It is no secret that being a teacher is hard work, but what is also becoming more and more talked about is that quality teaching also involves a lot of “heart work,” maybe not those words exactly, but that is what I like to call it. I actually believe that ” heart work,”if I can say the word heart this many times without too many eye rolls, is at the heart of teaching (hence the name of my blog) and that it should be top priority, in order for everything else to be successful.
If you think back to the teachers that left their mark on you as a kid, I can bet that they were also the teachers that took the time to connect with you, and to get to know you. They were probably also the ones that made you feel good about yourself. I can still remember my Grade 2 teacher, Mme Hiscott (now Ferland), calling me over to her desk to tell me how perfect my cursive letter ‘z’ was in our practice books, and the day that she let us (a bunch of 7 and 8 year olds) decide whether we wanted to work on the vowel ‘o’ or ‘e.’ She understood the power of making kids feel good about themselves, and of giving them a voice and choice throughout their day. This same teacher also welcomed us lovingly every morning, regardless of our poor behavior or mishaps the day before (
never rarely mine of course)! She just naturally understood the importance of social and emotional learning and connection, and this long before any of us in the teacher world even knew what SEL stood for.
Now as a teachers we see SEL pop up everywhere. SEL and the importance of relationships has come up in almost every pd opportunity I have taken part in in the recent past, and across different topics in education too. Here are but a few examples.

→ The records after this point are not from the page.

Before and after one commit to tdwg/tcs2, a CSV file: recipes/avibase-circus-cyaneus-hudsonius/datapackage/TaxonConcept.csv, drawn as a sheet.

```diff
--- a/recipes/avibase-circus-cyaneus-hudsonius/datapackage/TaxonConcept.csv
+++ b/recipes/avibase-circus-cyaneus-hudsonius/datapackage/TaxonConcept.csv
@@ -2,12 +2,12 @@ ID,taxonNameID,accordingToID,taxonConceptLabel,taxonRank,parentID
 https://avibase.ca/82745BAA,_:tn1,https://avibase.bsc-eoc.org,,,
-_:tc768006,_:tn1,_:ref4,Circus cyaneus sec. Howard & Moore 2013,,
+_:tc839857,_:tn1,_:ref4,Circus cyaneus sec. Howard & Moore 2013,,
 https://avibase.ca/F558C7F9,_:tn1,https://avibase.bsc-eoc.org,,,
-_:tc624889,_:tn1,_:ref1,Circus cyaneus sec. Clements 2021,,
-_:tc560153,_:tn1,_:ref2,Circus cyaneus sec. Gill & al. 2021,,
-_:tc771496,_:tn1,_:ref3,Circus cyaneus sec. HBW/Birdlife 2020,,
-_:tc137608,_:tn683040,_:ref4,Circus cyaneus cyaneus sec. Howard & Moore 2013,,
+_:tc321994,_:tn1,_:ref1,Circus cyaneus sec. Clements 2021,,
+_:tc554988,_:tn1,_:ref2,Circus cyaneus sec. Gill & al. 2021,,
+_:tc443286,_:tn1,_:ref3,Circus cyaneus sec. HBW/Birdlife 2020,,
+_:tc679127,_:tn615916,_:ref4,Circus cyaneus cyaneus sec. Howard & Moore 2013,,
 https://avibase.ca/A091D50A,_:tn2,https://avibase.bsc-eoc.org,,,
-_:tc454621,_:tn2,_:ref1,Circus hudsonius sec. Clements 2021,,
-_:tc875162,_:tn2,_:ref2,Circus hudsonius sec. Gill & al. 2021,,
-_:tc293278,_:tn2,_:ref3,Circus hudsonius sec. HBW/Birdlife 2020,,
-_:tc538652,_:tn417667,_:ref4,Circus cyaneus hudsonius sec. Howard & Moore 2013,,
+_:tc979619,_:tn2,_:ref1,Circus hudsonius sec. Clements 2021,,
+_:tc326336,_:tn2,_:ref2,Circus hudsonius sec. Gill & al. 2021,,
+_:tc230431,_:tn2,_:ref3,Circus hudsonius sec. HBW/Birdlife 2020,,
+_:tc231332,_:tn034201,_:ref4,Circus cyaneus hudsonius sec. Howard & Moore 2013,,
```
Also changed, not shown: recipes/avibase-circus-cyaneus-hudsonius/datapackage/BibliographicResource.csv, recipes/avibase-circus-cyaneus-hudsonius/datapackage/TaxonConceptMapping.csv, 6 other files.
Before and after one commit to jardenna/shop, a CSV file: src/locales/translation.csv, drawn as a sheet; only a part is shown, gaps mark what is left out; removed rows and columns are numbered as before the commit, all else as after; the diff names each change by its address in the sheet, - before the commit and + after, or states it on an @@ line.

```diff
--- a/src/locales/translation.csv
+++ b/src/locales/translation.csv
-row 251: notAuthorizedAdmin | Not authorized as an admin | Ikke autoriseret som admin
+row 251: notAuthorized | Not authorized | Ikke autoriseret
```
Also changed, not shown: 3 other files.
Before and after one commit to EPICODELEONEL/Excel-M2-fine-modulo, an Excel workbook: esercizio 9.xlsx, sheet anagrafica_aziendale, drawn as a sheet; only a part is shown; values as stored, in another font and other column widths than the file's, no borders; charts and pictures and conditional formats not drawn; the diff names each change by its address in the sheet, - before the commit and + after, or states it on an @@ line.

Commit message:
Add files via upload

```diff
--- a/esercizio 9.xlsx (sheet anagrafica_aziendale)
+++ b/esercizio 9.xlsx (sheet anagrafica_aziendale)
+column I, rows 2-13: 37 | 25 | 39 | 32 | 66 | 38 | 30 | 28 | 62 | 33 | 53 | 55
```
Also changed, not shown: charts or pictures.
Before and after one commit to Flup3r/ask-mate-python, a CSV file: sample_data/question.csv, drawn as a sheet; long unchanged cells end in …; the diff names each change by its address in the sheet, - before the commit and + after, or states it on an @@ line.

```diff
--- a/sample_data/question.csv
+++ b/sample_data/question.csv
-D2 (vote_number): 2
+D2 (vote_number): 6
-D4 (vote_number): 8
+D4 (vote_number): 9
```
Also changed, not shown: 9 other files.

- Chapter 4 of the Innovator’s Mindset, titled Relationships, Relationships, Relationships, in which George talks about the importance of connection and building team trust in innovative education.
- Gordon Neufeld’s talks on Making Sense of Anxiety and Working With Stuck Kids, during which his main focus is on the importance of healthy attachment and creating a sense of belonging.
- Block 1 (Social and Emotional Learning: Developing Compassionate Learning communities) of Winnipegger Jennifer Katz’ Three Block Model of Universal Design Learning and the fact that she states we “have to teach to the heart as well as to the mind.”
- Giving kids a voice in a collaborative solving approach.
- The stages of the DTORF that emphasize things such providing recognition, adult connection and connection with peers.
- The less than optimal brain development of trauma victims and the supreme importance of working on building trust with these victims.
- The ability to connect with others, and collaboration being important leadership skills.
- the DIR Floortime Model when working with kids with autism, and the importance of findings ways to connect with them on their level.
I could go on and on, but I think you get the point! The importance of relationships and social and emotional learning is everywhere and there’s no pretending that it doesn’t matter. The reason for all this talk about SEL and relationships, is because it is backed by some pretty interesting brain research.
We now know that the outermost part of the brain, the neocortex (or social part of the brain) in humans, is much larger than in other mammals our size, making us creatures of attachment. Because of this, we have a strong desire for belonging and social interaction. We like to be surrounded by friends and share our experiences with them. Our brains feel a sense of reward when we have these positive interactions with others and when we feel we belong. Not surprisingly, this is also when we thrive as people, when we want to work hard, when we make good decisions. A well connected family can work together to over come life’s challenges. A socially connected professional team working together is more successful. A classroom with a strong sense of belonging and community is always abuzz with learning and fun.
We also now know that the brain develops from the bottom up with the neocortex developing last and well into our adolescent years. This makes the teachers job of
including prioritizing social and emotional learning in the classroom that much more important. Believe it or not, we play a part in shaping our students’ brains! Woah! That is an important job, and excuse me for being dramatic, but one that I think we need to take seriously!
So even though I rarely write in cursive these days, and I don’t remember the specifics of what Mme Hiscott taught me from the Grade 2 curriculum, what I do know is that she played a part in shaping my brain, and taught me something way more valuable than anything in the curriculum, and that is the importance and power of heart work as a teacher!